### [Work required]
Output the entries below unchanged, except for the pictures.

### [Data records]
--- START ---

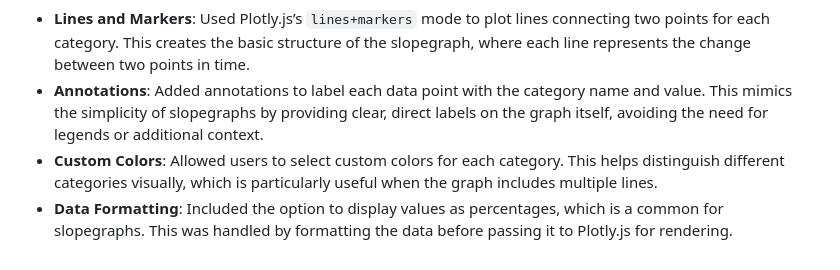
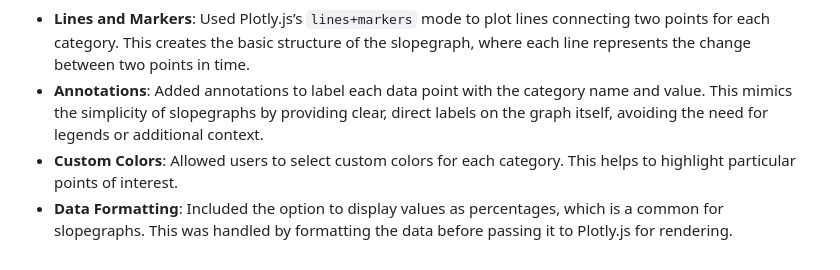
Before and after one commit to RB-DataAnalyst/slopegraph-plotly-gas, a Markdown page: README.md, the part around the change. Drawn GitHub-style.

```diff
--- a/README.md
+++ b/README.md
@@ -68,5 +68,5 @@ By combining various functionalities of Plotly.js, such as lines and markers, an
 
 - **Lines and Markers**: Used Plotly.js’s `lines+markers` mode to plot lines connecting two points for each category. This creates the basic structure of the slopegraph, where each line represents the change between two points in time.
 - **Annotations**: Added annotations to label each data point with the category name and value. This mimics the simplicity of slopegraphs by providing clear, direct labels on the graph itself, avoiding the need for legends or additional context.
-- **Custom Colors**: Allowed users to select custom colors for each category. This helps distinguish different categories visually, which is particularly useful when the graph includes multiple lines.
+- **Custom Colors**: Allowed users to select custom colors for each category. This helps to highlight particular points of interest.
 - **Data Formatting**: Included the option to display values as percentages, which is a common for slopegraphs. This was handled by formatting the data before passing it to Plotly.js for rendering.
```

--- END ---

### [Result for this exercise]
Before and after one commit to RB-DataAnalyst/slopegraph-plotly-gas, a Markdown page: README.md, the part around the change. Drawn GitHub-style.

```diff
--- a/README.md
+++ b/README.md
@@ -68,5 +68,5 @@ By combining various functionalities of Plotly.js, such as lines and markers, an
 
 - **Lines and Markers**: Used Plotly.js’s `lines+markers` mode to plot lines connecting two points for each category. This creates the basic structure of the slopegraph, where each line represents the change between two points in time.
 - **Annotations**: Added annotations to label each data point with the category name and value. This mimics the simplicity of slopegraphs by providing clear, direct labels on the graph itself, avoiding the need for legends or additional context.
-- **Custom Colors**: Allowed users to select custom colors for each category. This helps distinguish different categories visually, which is particularly useful when the graph includes multiple lines.
+- **Custom Colors**: Allowed users to select custom colors for each category. This helps to highlight particular points of interest.
 - **Data Formatting**: Included the option to display values as percentages, which is a common for slopegraphs. This was handled by formatting the data before passing it to Plotly.js for rendering.
```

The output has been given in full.